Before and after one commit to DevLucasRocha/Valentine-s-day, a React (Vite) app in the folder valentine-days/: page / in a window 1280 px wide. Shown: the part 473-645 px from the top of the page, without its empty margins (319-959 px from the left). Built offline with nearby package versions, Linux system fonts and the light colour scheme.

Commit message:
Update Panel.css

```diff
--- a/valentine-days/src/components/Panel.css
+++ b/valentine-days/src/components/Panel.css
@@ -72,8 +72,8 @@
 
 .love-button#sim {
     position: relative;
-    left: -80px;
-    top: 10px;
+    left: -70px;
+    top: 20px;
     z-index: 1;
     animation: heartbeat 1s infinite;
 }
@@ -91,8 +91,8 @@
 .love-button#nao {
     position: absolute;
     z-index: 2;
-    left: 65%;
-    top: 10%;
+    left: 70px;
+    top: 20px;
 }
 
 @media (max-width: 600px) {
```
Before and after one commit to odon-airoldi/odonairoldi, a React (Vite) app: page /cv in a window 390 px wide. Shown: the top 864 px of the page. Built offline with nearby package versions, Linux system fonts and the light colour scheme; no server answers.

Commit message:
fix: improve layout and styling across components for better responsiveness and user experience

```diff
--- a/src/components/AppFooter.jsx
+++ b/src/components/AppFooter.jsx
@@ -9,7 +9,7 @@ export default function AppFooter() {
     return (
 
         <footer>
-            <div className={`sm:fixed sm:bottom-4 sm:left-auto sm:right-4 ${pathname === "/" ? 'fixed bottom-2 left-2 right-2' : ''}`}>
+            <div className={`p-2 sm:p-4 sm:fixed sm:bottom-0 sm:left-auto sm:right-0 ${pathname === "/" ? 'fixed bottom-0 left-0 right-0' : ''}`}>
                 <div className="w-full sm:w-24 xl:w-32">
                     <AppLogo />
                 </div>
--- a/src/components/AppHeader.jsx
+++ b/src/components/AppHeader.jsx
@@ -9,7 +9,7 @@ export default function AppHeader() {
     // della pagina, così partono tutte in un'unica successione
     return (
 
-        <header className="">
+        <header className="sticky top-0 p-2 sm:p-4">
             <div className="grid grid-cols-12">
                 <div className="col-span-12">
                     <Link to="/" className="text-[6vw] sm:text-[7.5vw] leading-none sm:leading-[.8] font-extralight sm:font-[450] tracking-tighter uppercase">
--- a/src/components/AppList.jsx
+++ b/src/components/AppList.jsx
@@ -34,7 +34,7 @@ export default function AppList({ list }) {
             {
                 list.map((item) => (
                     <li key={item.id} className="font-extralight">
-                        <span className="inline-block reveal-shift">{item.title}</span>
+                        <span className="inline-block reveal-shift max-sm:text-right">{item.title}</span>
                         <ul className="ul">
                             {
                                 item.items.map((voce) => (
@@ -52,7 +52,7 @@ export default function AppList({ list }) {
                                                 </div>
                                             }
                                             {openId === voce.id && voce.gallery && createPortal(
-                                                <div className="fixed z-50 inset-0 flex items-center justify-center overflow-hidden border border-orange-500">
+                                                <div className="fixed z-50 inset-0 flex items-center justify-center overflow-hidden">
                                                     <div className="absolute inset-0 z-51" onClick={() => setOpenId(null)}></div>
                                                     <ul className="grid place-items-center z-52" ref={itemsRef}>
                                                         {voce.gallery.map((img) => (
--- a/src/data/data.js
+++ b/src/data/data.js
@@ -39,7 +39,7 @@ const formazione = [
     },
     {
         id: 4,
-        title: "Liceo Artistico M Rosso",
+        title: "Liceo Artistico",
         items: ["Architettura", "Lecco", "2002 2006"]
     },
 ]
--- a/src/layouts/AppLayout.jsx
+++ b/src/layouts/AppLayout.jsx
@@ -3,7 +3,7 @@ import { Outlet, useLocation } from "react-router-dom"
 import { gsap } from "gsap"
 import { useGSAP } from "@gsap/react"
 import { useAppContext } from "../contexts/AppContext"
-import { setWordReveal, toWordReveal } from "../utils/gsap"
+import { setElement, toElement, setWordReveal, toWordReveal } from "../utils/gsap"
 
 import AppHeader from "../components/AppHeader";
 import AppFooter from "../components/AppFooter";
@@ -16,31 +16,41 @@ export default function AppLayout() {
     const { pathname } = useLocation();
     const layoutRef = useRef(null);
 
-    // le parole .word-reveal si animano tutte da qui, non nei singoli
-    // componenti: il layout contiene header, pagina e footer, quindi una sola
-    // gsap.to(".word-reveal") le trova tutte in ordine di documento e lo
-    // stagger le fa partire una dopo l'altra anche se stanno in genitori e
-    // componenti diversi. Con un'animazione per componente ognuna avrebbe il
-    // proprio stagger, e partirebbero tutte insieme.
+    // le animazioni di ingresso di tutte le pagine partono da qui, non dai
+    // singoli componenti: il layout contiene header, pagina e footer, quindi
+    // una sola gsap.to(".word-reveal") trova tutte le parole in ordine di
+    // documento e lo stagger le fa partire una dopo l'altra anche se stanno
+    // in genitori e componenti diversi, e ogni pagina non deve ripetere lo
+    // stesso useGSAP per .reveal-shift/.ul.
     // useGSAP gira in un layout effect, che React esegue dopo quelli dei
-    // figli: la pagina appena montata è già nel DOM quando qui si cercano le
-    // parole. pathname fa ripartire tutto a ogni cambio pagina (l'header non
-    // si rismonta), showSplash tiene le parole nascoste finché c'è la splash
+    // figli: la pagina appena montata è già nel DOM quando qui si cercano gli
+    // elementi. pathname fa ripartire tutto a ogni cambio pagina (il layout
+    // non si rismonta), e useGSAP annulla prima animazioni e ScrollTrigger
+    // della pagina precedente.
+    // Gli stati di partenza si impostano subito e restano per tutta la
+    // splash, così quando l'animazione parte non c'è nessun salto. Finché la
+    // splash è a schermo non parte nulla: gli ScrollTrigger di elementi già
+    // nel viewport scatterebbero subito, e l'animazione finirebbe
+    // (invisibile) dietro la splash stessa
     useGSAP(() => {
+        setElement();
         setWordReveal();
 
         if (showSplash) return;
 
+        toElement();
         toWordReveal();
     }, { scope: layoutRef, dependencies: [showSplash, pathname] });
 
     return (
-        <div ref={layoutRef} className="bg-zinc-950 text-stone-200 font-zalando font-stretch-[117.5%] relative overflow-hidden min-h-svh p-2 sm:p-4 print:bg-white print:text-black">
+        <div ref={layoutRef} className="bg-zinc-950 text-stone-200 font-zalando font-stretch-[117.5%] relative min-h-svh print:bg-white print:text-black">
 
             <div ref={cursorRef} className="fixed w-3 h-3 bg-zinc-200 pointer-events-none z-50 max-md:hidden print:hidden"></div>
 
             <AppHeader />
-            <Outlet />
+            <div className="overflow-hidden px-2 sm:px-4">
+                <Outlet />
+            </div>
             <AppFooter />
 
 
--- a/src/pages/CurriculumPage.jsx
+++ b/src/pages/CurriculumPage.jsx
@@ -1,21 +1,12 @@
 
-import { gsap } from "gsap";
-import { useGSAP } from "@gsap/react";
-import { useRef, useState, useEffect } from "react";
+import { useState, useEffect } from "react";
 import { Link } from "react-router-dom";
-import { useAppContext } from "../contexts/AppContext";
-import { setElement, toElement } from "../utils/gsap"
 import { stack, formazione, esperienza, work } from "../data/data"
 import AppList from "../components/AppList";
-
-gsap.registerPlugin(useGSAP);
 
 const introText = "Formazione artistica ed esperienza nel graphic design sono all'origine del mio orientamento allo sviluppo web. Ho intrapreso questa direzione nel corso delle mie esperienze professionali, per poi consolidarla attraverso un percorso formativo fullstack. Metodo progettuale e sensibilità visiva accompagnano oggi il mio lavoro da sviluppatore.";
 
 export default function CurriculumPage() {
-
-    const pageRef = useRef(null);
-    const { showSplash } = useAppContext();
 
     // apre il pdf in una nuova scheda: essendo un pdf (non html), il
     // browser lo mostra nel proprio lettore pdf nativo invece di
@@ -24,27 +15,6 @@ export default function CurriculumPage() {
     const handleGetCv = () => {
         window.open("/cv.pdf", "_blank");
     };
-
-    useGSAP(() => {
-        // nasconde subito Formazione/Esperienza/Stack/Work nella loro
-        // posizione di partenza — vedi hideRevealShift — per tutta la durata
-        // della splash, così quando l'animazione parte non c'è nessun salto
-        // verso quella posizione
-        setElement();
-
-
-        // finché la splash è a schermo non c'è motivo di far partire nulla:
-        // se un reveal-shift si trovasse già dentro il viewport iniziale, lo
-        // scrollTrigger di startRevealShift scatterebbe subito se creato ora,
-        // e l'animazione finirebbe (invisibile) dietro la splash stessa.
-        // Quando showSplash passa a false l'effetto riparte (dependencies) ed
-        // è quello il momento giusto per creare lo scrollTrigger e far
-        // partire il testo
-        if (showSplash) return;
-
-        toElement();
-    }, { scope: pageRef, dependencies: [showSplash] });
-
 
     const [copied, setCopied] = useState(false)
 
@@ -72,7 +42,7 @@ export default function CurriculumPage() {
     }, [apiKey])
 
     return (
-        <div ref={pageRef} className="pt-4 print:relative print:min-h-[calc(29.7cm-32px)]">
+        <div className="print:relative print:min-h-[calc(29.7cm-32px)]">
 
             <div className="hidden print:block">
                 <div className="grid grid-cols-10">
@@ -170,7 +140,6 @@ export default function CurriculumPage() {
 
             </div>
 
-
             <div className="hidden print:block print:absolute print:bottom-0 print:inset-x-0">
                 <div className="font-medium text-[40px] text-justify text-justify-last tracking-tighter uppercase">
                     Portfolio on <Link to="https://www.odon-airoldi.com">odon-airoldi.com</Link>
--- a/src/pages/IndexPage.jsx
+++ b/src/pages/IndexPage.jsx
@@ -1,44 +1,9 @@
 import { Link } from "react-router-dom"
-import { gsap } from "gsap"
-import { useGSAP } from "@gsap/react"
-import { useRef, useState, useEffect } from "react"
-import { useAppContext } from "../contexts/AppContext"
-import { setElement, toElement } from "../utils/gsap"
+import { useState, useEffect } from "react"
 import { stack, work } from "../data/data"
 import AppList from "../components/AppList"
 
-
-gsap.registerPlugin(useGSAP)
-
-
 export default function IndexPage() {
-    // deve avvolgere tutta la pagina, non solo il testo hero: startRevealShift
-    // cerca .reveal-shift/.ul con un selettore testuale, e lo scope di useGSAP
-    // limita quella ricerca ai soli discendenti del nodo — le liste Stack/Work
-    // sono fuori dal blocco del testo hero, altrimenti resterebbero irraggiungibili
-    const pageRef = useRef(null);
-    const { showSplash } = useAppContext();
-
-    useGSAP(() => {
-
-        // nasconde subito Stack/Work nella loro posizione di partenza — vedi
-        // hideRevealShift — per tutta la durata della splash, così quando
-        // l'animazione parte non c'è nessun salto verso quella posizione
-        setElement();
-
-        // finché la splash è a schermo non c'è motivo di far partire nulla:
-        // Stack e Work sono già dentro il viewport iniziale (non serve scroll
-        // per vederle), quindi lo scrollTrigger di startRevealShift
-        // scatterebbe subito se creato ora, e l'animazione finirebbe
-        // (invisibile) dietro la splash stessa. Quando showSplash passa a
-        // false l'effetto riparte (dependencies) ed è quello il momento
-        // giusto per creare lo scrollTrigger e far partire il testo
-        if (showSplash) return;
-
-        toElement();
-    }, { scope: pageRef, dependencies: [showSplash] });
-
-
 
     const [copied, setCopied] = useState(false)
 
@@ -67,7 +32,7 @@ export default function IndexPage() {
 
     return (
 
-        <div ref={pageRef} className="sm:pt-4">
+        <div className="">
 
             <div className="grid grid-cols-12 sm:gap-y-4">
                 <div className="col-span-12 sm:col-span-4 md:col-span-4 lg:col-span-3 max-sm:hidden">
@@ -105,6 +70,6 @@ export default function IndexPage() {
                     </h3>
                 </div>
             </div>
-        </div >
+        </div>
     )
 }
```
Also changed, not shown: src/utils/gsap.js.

▶ [Work order] Across all the entries above, how many lines have the word "showSplash" in them? Only the number, please.

▶ [Solution] 11